Mixing both hard and soft light seems to be an effective way to go about lighting. Since most people know about the great aspects soft lights and soft lighting brings to the table I will focus on hard lights and why my interest in them has grown.
Control is something that is essential to film lighting. The shadows is just as important as the light, therefore we hope to control where we light and where we place shadows. Hard lights allows you to control the light more than soft lights. Soft lights are hard to control because the light isn’t as focused. Control is where hard lights have an advantage, but there is another area where it has an advantage.
Hard lights can be softened. Soft lights are unable to be manipulated to become a hard source. I submit to you that hard lights are therefore more versatile. Allowing you to control light at a greater level. What about hard lightning though?

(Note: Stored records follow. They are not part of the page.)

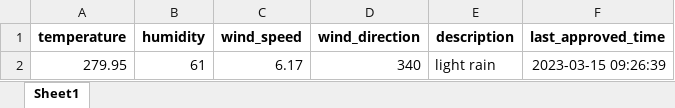
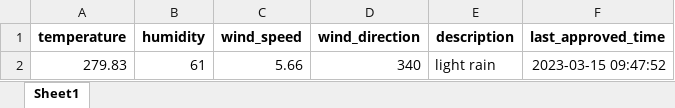
Before and after one commit to 13w13/test, an Excel workbook: weather_forecast.xlsx, sheet Sheet1, drawn as a sheet; values as stored, in another font and other column widths than the file's, no borders; the diff names each change by its address in the sheet, - before the commit and + after, or states it on an @@ line.

Commit message:
Update weather forecast

```diff
--- a/weather_forecast.xlsx (sheet Sheet1)
+++ b/weather_forecast.xlsx (sheet Sheet1)
-A2 (temperature): 279.95
+A2 (temperature): 279.83
-C2 (wind_speed): 6.17
+C2 (wind_speed): 5.66
-F2 (last_approved_time): 2023-03-15 09:26:39
+F2 (last_approved_time): 2023-03-15 09:47:52
```
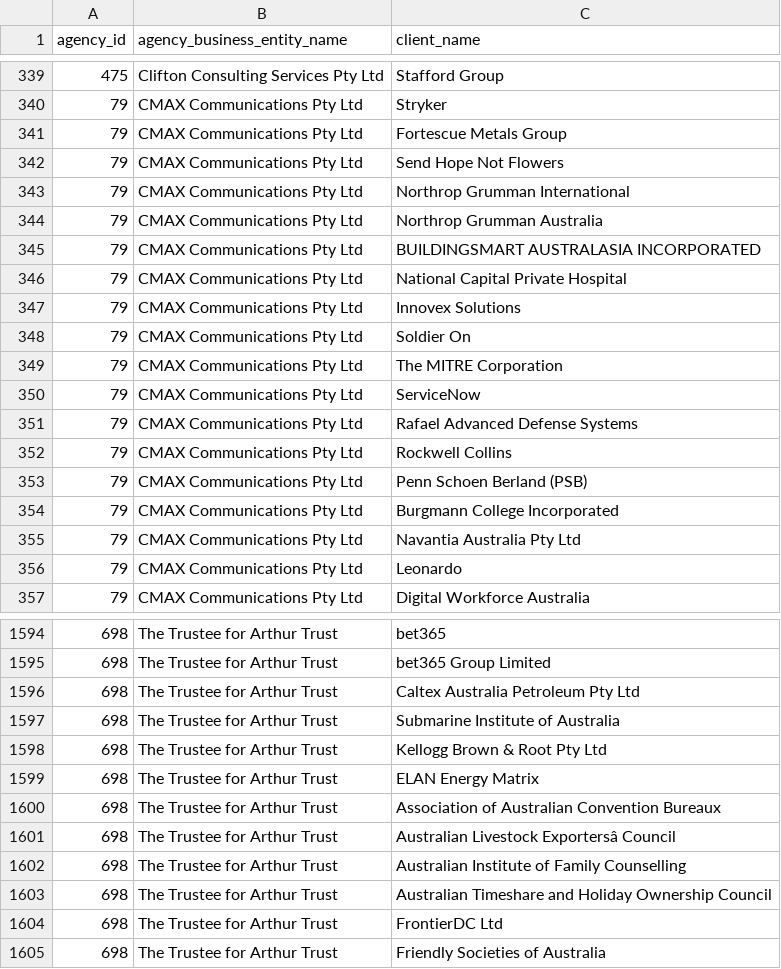
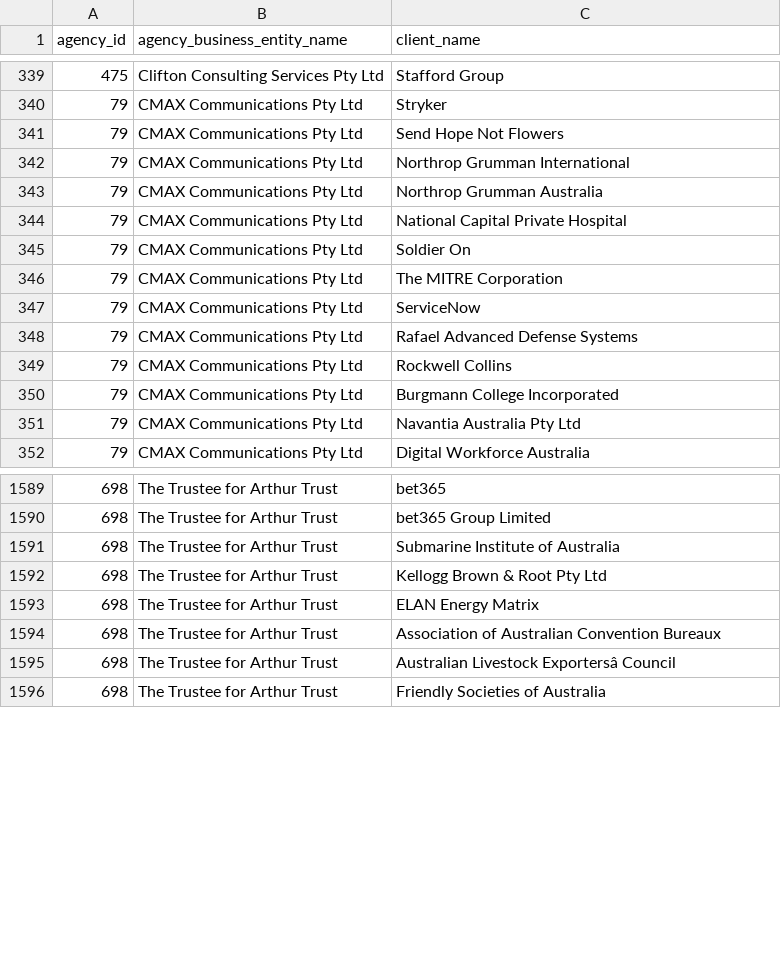
Before and after one commit to henare/australian_government_lobbyists_register, a CSV file: clients.csv, drawn as a sheet; only a part is shown, gaps mark what is left out; the diff names each change by its address in the sheet, - before the commit and + after, or states it on an @@ line.

```diff
--- a/clients.csv
+++ b/clients.csv
-row 341: 79 | CMAX Communications Pty Ltd | Fortescue Metals Group
-row 345: 79 | CMAX Communications Pty Ltd | BUILDINGSMART AUSTRALASIA INCORPORATED
-row 347: 79 | CMAX Communications Pty Ltd | Innovex Solutions
-row 353: 79 | CMAX Communications Pty Ltd | Penn Schoen Berland (PSB)
-row 356: 79 | CMAX Communications Pty Ltd | Leonardo
-row 1596: 698 | The Trustee for Arthur Trust | Caltex Australia Petroleum Pty Ltd
-row 1602: 698 | The Trustee for Arthur Trust | Australian Institute of Family Counselling
-row 1603: 698 | The Trustee for Arthur Trust | Australian Timeshare and Holiday Ownership Council
-row 1604: 698 | The Trustee for Arthur Trust | FrontierDC Ltd
```
Also changed, not shown: agencies.csv, lobbyists.csv.
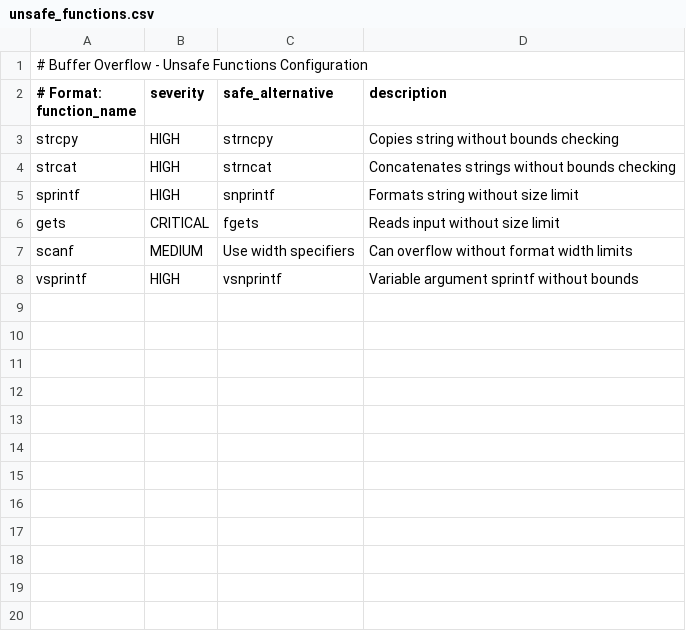
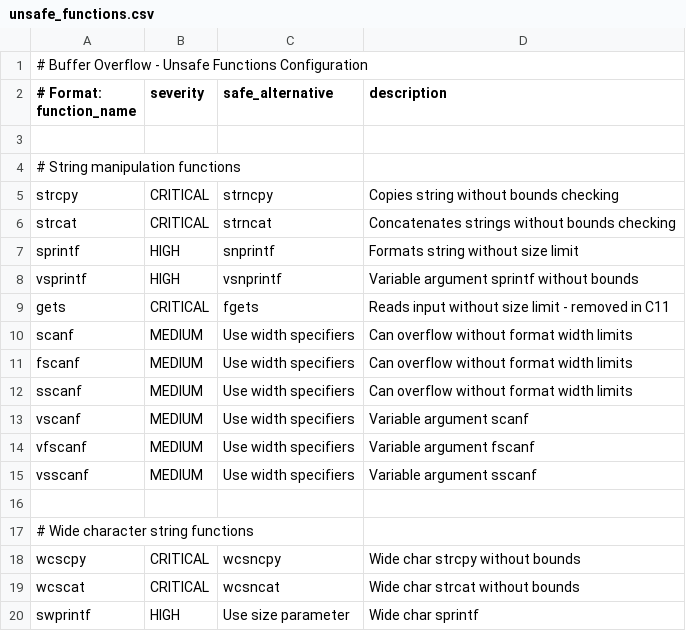
Before and after one commit to ronakj8617/SafeC, a CSV file: config/unsafe_functions.csv, drawn as a sheet; only a part is shown; the diff covers the shown part only.

```diff
--- a/config/unsafe_functions.csv
+++ b/config/unsafe_functions.csv
@@ -2,7 +2,19 @@
 # Format: function_name,severity,safe_alternative,description
-strcpy,HIGH,strncpy,Copies string without bounds checking
-strcat,HIGH,strncat,Concatenates strings without bounds checking
+
+# String manipulation functions
+strcpy,CRITICAL,strncpy,Copies string without bounds checking
+strcat,CRITICAL,strncat,Concatenates strings without bounds checking
 sprintf,HIGH,snprintf,Formats string without size limit
-gets,CRITICAL,fgets,Reads input without size limit
+vsprintf,HIGH,vsnprintf,Variable argument sprintf without bounds
+gets,CRITICAL,fgets,Reads input without size limit - removed in C11
 scanf,MEDIUM,Use width specifiers,Can overflow without format width limits
-vsprintf,HIGH,vsnprintf,Variable argument sprintf without bounds
+fscanf,MEDIUM,Use width specifiers,Can overflow without format width limits
+sscanf,MEDIUM,Use width specifiers,Can overflow without format width limits
+vscanf,MEDIUM,Use width specifiers,Variable argument scanf
+vfscanf,MEDIUM,Use width specifiers,Variable argument fscanf
+vsscanf,MEDIUM,Use width specifiers,Variable argument sscanf
+
+# Wide character string functions
+wcscpy,CRITICAL,wcsncpy,Wide char strcpy without bounds
+wcscat,CRITICAL,wcsncat,Wide char strcat without bounds
+swprintf,HIGH,Use size parameter,Wide char sprintf
```
Also changed, not shown: 32 added rows elsewhere in this file, config/format_functions.csv, config/memory_functions.csv, 6 other files.
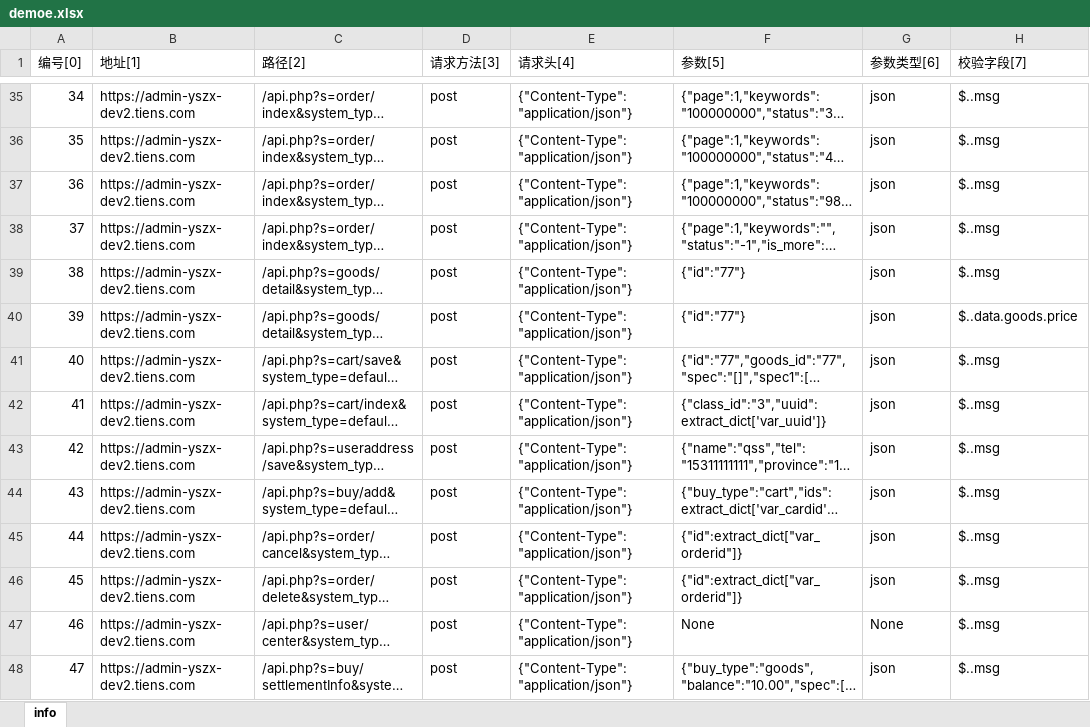
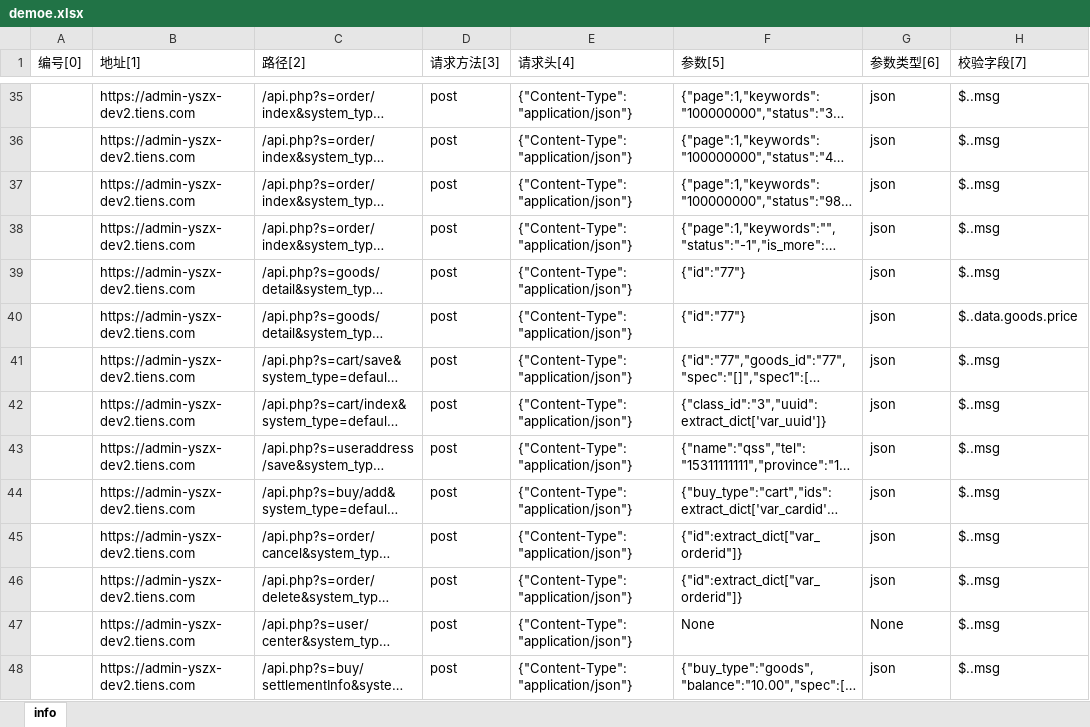
Before and after one commit to claier733/cloud-lion, an Excel workbook: tiens_ys/excel_allure_interface/data/demoe.xlsx, sheet info, drawn as a sheet; only a part is shown, gaps mark what is left out; long unchanged cells end in …; values as stored, in another font and other column widths than the file's, no borders; the diff covers the shown part only; the diff names each change by its address in the sheet, - before the commit and + after, or states it on an @@ line.

```diff
--- a/tiens_ys/excel_allure_interface/data/demoe.xlsx (sheet info)
+++ b/tiens_ys/excel_allure_interface/data/demoe.xlsx (sheet info)
-A35 (编号[0]): 34
+A35 (编号[0]): (empty)
-A36 (编号[0]): 35
+A36 (编号[0]): (empty)
-A37 (编号[0]): 36
+A37 (编号[0]): (empty)
-A38 (编号[0]): 37
+A38 (编号[0]): (empty)
-A39 (编号[0]): 38
+A39 (编号[0]): (empty)
-A40 (编号[0]): 39
+A40 (编号[0]): (empty)
-A41 (编号[0]): 40
+A41 (编号[0]): (empty)
-A42 (编号[0]): 41
+A42 (编号[0]): (empty)
-A43 (编号[0]): 42
+A43 (编号[0]): (empty)
-A44 (编号[0]): 43
+A44 (编号[0]): (empty)
-A45 (编号[0]): 44
+A45 (编号[0]): (empty)
-A46 (编号[0]): 45
+A46 (编号[0]): (empty)
-A47 (编号[0]): 46
+A47 (编号[0]): (empty)
-A48 (编号[0]): 47
+A48 (编号[0]): (empty)
```
Also changed, not shown: 145 edited cells elsewhere in this sheet.
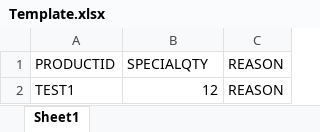
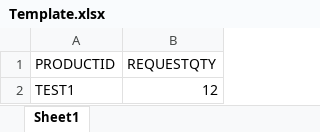
Before and after one commit to sovithia/PPSS_WEB, an Excel workbook: intra/Resources/Template.xlsx, sheet Sheet1, drawn as a sheet; values as stored, in another font and other column widths than the file's, no borders; the diff names each change by its address in the sheet, - before the commit and + after, or states it on an @@ line.

```diff
--- a/intra/Resources/Template.xlsx (sheet Sheet1)
+++ b/intra/Resources/Template.xlsx (sheet Sheet1)
-column C (REASON), row 2: REASON
-B1: SPECIALQTY
+B1: REQUESTQTY
```
Also changed, not shown: 9 other files.
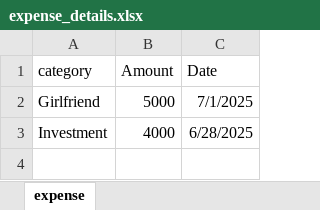
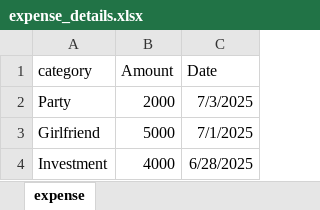
Before and after one commit to Dharmik0121/Expense_Tracker, an Excel workbook: backend/expense_details.xlsx, sheet expense, drawn as a sheet; values as stored, in another font and other column widths than the file's, no borders; the diff names each change by its address in the sheet, - before the commit and + after, or states it on an @@ line.

```diff
--- a/backend/expense_details.xlsx (sheet expense)
+++ b/backend/expense_details.xlsx (sheet expense)
+row 2: Party | 2000 | 7/3/2025
```
Also changed, not shown: 2 other files.
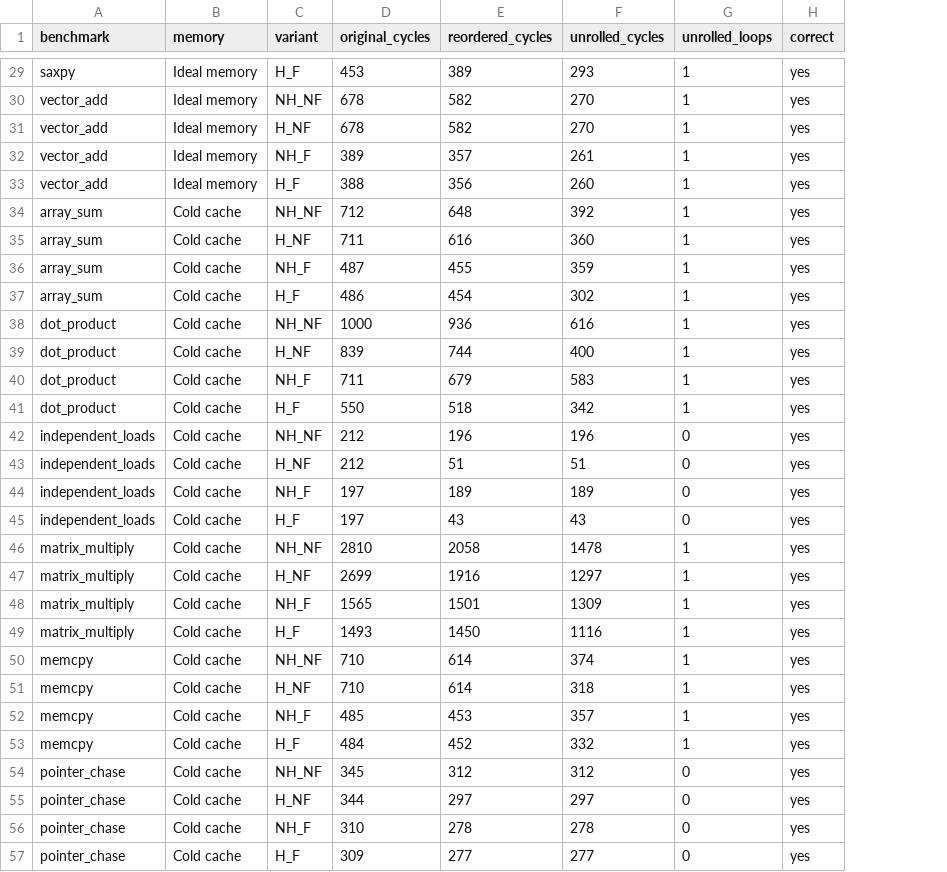
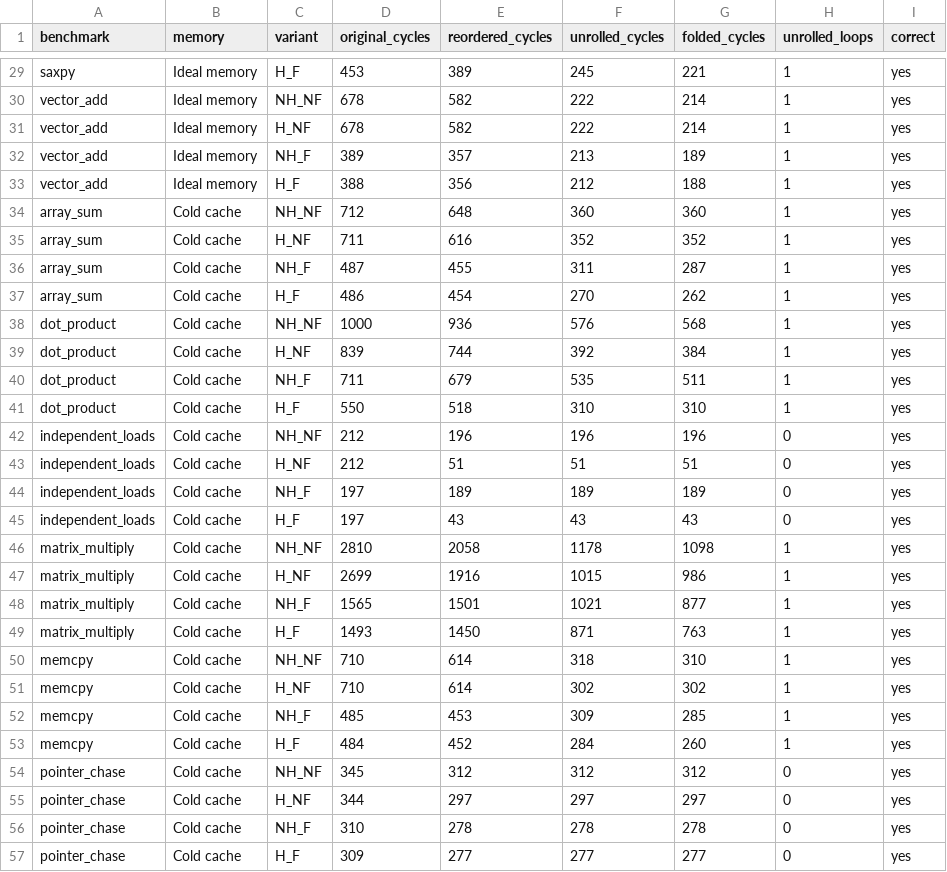
Before and after one commit to labdhianand/Kites-extensions, a CSV file: docs/benchmarks.csv, drawn as a sheet; only a part is shown, gaps mark what is left out; the diff covers the shown part only; the diff names each change by its address in the sheet, - before the commit and + after, or states it on an @@ line.

Commit message:
feat : fold repeated address arithmetic out of unrolled loops
After unrolling, every copy of a loop body recomputed its address from
the counter and stepped the counter separately. A new pass tracks each
register as an expression plus a constant and removes the arithmetic a
later copy can get from an earlier one: loads, stores and addi are
pointed at the earlier register with a larger immediate, and the
counter steps merge into one. A removal is kept only if every memory
access, stored value, branch operand and result stays exactly the same.

By default every register must still end with its final value. With
--only-live-registers (CLI) or "Fold addresses" (GUI), registers that
nothing reads after the loop may end differently; they are listed and
left out of the comparison, which lets the copies share one address
computation. kites-bench reports both, e.g. memcpy on H_F goes from
148 to 124 cycles when unrolled x4 (324 originally).

```diff
--- a/docs/benchmarks.csv
+++ b/docs/benchmarks.csv
+column G (folded_cycles), rows 29-57: 221 | 214 | 214 | 189 | 188 | 360 | 352 | 287 | 262 | 568 | 384 | 511 | 310 | 196 | 51 | 189 | 43 | 1098 | 986 | 877 | 763 | 310 | 302 | 285 | 260 | 312 | 297 | 278 | 277
-F29 (unrolled_cycles): 293
+F29 (unrolled_cycles): 245
-F30:F31 (unrolled_cycles): 270
+F30:F31 (unrolled_cycles): 222
-F32 (unrolled_cycles): 261
+F32 (unrolled_cycles): 213
-F33 (unrolled_cycles): 260
+F33 (unrolled_cycles): 212
-F34 (unrolled_cycles): 392
+F34 (unrolled_cycles): 360
-F35 (unrolled_cycles): 360
+F35 (unrolled_cycles): 352
-F36 (unrolled_cycles): 359
+F36 (unrolled_cycles): 311
-F37 (unrolled_cycles): 302
+F37 (unrolled_cycles): 270
-F38 (unrolled_cycles): 616
+F38 (unrolled_cycles): 576
-F39 (unrolled_cycles): 400
+F39 (unrolled_cycles): 392
-F40 (unrolled_cycles): 583
+F40 (unrolled_cycles): 535
-F41 (unrolled_cycles): 342
+F41 (unrolled_cycles): 310
-F46 (unrolled_cycles): 1478
+F46 (unrolled_cycles): 1178
-F47 (unrolled_cycles): 1297
+F47 (unrolled_cycles): 1015
-F48 (unrolled_cycles): 1309
+F48 (unrolled_cycles): 1021
-F49 (unrolled_cycles): 1116
+F49 (unrolled_cycles): 871
-F50 (unrolled_cycles): 374
+F50 (unrolled_cycles): 318
-F51 (unrolled_cycles): 318
+F51 (unrolled_cycles): 302
-F52 (unrolled_cycles): 357
+F52 (unrolled_cycles): 309
-F53 (unrolled_cycles): 332
+F53 (unrolled_cycles): 284
```
Also changed, not shown: 27 edited cells elsewhere in this file, 18 other files.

Hard lights speak of the actual fixture, but hard lighting speaks to using the hard lights to paint. In the documentary, Cinematography style, Conrad Hall said “Light what you want to see then make the overall “tone” or ambient light”. I’m paraphrasing of coarse, but it speaks volumes to why we see a lot of mixing hard light and soft light in his work. Lighting what you want to see can easily be done with hard light due to the control they give to the user. Setting an overall tone or ambiance is something we can do by adding soft light into the mix.
I want to reiterate that this post is simply a discussion as I haven’t put these techniques into practice enough to share tips or techniques. Take this as a sort of theoretical discussion. I can say with confidence that more discussion and practice with hard lighting needs to be put into place. What’s your experience with hard lights and how do you utilize it?